Syndicate content

The Access to Justice Programme in Pakistan

Mohammad Amin's picture

To reduce the enormous backlog of court cases, Pakistan enacted the “Access to Justice Programme” in 2002. Case-flow management techniques were taught to judges in 6 pilot districts out of 117, with the aim of facilitating rapid case disposal. Beyond this immediate aim, a more efficient judiciary can also have important economic effects by, for example, providing more secure property rights and better enforcement of creditor rights. Greater security of property rights increases the return from investment, which encourages entrepreneurship, and the better enforcement of creditor rights makes it easier for banks to lend to current and future entrepreneurs. In short, one would predict an increase in entrepreneurship as a result of a more efficient judiciary. Did this prediction come true in Pakistan?

A recent study by Matthieu Chemin (2009, Journal of Public Economics) finds that in the year following the reform and in the affected districts, the legal situation improved substantially with judges disposing of 25% more cases; also, investors reported being much more confident of obtaining bank loans. As a consequence, the proportion of the unemployed applying for permits or seeking land, buildings or machinery to establish enterprises tripled. This led to a 30% increase in the transition from being unemployed to being an employer or self-employed. A similar increase occurred from being an employee to being an employer or self-employed.
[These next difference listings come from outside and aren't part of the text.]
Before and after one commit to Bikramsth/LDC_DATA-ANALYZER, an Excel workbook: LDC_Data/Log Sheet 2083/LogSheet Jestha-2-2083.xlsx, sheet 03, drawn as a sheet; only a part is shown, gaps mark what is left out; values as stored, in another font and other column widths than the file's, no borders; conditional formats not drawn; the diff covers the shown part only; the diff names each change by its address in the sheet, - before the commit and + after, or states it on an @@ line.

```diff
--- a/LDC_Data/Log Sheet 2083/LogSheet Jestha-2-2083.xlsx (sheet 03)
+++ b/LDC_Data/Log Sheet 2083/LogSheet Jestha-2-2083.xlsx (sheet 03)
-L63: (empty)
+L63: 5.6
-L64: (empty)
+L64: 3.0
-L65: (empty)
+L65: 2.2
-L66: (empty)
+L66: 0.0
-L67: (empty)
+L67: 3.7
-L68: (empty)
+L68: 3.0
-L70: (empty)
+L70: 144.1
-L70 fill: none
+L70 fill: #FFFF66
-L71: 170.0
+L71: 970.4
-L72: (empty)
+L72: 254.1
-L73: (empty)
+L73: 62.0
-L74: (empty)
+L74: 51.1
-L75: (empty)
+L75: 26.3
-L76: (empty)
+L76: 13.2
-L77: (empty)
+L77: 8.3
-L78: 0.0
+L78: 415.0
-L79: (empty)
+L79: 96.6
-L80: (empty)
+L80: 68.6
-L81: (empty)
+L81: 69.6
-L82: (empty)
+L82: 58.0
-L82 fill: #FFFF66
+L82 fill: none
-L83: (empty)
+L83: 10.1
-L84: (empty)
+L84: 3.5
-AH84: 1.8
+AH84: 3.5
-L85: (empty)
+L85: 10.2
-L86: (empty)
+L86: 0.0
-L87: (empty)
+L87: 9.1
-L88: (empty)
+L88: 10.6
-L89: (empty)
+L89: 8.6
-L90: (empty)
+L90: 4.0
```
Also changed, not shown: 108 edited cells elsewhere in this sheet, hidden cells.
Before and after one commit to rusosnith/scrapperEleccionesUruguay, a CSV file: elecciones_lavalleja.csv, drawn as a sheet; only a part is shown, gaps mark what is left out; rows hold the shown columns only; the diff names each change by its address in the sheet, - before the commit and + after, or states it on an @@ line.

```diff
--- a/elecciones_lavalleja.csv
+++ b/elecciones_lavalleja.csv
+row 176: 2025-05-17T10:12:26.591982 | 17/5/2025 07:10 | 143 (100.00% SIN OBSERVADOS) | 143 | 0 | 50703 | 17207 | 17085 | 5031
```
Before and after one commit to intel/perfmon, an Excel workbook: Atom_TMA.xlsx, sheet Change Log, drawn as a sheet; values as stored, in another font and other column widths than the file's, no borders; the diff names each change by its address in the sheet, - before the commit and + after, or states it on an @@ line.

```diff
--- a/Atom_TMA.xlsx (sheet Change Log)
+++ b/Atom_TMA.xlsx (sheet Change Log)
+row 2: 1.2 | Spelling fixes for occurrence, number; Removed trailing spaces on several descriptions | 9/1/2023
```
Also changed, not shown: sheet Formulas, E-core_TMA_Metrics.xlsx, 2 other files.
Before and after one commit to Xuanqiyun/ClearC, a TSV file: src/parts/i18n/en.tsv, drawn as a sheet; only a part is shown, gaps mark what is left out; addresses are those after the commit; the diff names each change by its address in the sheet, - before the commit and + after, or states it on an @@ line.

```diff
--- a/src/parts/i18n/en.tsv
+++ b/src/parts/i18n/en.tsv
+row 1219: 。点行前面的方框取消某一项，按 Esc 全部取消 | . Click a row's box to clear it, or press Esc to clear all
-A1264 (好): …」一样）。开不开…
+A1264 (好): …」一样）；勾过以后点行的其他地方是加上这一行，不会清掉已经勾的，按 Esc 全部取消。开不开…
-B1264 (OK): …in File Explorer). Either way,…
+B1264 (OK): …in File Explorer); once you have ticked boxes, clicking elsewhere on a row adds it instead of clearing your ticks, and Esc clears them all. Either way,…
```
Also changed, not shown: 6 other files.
The study concludes that the reform was worth the effort: it cost $350 million or 0.1% of Pakistan’s 2002 GDP and the estimated economic benefit was equal to 0.5% of GDP. While there is no certainty that what worked in Pakistan will work elsewhere too, I think the study makes it clear that it would be worth a try.

Comments

Submitted by Khwaja Aftab Ali on
Who says there is no feudal in Pakistan. Rural Pakistan is control by the feudal, even in urban areas one can see the people who work hard and other who exploit the situation and make money in the name of Muslim saints or family lands. Our ruling class of so called politicians is from feudal and then industrialist follow them for power in authoritarian society. Law making body-the Majlish Shora, parliament -the senate , national assembly, provincial assembly and district council , every where the members are feudal, indusrialists, drug barons and /or Rtd. corrupt police officers with few Rtd, army officers as well. The writer of the this article and a leading scholar Dr. Aisha Siddiqa is also from feudal class with extra ordinary intelligence. I agree with some people that one should do some thing instead of suggestions. I have done some thing by leaving my home land as it’s hopeless there; unless there is rule of law not the law of ruler and we should follow the rule accordingly. Very simple law of inheritance can change our country’s future. What ever law we follow, Islamic or British- Muslim personal law, the property should be divided accordingly after the death of a person in a reasonable time but what happen in our country- this is the basic problem. If division of property is done by the law, there will be no feudal and if there is no feudal: the country will flourish. See rest of the world specially the developed world where majority people from under developed countries want to come. All the best for the rest of the people all over the world. KHWAJA AFTAB ALI, Advocate & I.P. Attorney in Pakistan, presently living in Florida, USA

Add new comment